“What is that they’re doing that is so different ? What can we learn from the unicorns ? “
In this episode of let’s talk, Elvin and I have a great conversation on implementing, driving and scaling innovation in organisations. We discuss the need for innovation to be integrated back into the overall business strategy, how to calibrate culture for outcomes, and the need for leaders to learn to let go of the status quo to allow organisations to build more capability and space for innovation and continuous change to thrive.
Elvin shares his research, insight and experience from working with organisations of all types across the globe.
The main insights you will get from this episode :
- innovation is the future and all organisations must think this way to succeed; leaders must choose to show a veritable commitment to it if they are to demonstrate good stewardship, and this involves asking questions and examining capabilities
- leaders must show the way by funding and rewarding innovation, offering a safe space for people to try out their ideas, whether they succeed or fail; after all, innovation is all about courage, embracing the unknown and looking to the future
- how to innovate is a difficult question to answer, but it starts with defining a strategy, then a process, then practical tools for implementation; it is ultimately a process of continuous change
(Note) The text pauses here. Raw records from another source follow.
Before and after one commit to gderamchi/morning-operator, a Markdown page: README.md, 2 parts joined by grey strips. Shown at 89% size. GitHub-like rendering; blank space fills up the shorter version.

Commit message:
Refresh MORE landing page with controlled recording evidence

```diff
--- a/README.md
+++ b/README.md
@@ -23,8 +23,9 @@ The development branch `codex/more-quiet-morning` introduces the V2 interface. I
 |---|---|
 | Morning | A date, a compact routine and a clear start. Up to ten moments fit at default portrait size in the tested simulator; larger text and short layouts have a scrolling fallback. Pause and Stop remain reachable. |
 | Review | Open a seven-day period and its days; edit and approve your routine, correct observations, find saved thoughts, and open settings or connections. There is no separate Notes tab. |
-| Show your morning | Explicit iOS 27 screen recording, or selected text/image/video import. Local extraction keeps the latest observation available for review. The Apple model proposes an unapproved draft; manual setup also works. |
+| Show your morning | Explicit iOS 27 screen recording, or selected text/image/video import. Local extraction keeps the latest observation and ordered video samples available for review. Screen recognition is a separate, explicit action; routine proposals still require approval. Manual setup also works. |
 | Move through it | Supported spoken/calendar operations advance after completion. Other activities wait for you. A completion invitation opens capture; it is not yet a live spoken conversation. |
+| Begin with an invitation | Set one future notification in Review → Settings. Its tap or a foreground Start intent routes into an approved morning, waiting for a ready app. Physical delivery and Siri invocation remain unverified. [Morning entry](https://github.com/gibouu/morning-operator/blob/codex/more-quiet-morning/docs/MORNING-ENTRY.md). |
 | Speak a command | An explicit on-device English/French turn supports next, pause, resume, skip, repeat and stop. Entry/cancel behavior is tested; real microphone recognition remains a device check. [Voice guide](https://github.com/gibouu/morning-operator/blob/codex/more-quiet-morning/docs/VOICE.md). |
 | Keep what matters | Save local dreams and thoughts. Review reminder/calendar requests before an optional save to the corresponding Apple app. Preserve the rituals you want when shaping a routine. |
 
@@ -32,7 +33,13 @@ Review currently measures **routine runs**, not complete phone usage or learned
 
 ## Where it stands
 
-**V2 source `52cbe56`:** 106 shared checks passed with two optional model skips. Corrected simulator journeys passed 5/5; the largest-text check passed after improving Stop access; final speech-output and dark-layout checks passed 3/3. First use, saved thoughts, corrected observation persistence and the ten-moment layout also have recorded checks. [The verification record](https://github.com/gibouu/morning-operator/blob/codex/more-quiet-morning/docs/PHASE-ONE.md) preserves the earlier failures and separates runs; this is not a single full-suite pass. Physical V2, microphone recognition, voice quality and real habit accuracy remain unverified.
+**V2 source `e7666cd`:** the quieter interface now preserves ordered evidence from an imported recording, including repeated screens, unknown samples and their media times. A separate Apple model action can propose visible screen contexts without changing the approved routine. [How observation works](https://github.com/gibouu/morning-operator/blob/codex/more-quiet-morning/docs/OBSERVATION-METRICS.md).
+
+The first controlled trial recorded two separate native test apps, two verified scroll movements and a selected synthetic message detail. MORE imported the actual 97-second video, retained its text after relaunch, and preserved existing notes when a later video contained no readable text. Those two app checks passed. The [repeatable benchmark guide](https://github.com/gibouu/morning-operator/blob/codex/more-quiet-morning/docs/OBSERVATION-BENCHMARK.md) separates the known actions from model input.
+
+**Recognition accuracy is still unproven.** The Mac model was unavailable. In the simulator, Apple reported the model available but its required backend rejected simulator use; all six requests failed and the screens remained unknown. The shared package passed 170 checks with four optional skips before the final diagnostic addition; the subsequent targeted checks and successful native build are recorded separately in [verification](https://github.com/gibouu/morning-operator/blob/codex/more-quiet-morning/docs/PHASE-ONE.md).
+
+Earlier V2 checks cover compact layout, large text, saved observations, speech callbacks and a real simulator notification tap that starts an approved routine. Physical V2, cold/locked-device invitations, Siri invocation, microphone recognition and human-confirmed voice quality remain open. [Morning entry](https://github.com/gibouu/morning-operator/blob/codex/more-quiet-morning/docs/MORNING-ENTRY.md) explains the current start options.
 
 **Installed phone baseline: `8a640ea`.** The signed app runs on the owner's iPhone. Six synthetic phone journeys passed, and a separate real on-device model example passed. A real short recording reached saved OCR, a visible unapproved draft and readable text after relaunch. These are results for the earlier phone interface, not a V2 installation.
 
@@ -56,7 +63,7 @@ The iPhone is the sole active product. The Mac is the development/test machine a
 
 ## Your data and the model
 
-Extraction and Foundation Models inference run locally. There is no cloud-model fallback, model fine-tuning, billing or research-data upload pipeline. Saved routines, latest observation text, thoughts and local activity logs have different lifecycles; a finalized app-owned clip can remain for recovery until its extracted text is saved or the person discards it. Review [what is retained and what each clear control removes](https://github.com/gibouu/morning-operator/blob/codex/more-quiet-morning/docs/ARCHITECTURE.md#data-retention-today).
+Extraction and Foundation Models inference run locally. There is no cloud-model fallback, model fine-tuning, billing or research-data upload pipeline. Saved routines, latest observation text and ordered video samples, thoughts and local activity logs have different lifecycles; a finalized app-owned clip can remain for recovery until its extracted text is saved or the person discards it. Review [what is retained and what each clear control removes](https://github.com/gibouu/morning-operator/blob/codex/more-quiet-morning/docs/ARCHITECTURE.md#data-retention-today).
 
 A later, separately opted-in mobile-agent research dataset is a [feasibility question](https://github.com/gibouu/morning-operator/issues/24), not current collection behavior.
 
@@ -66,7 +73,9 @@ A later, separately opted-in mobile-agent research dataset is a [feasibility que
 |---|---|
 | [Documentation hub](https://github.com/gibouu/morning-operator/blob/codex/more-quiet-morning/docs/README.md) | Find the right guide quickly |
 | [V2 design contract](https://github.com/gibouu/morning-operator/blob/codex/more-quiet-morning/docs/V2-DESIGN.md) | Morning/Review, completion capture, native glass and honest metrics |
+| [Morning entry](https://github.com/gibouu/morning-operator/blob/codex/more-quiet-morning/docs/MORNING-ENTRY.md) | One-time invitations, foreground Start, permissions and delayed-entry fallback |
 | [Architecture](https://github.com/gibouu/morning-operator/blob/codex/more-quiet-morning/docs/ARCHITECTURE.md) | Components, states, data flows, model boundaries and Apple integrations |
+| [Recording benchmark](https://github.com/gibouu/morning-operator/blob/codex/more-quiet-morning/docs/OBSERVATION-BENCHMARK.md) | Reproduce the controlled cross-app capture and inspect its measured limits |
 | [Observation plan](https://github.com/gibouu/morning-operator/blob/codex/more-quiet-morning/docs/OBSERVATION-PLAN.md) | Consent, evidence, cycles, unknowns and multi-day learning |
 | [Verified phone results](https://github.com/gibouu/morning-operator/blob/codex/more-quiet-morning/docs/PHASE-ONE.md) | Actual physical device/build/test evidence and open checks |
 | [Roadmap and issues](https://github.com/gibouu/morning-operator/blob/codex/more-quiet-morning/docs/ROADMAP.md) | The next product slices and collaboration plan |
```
- Strategic drivers are at the heart of a framework for “turning on” innovation in an organisation
- ‘old school’ approaches, all too common within big organisations, no longer cut it and the will must exist to change the organisation’s outlook, starting at grass roots level with leaders encouraging and welcoming any and all good, albeit unusual, proposals
- the focus should be on creating innovators internally, and large companies could learn a lot from their born-digital counterparts, which thrive on exploring and thinking ‘outside the box’
- the culture of an organisation is likewise critical to success; it must be anticipatory, adventurous, creative and supportive yet also realistic, which means holding fast to future innovation plans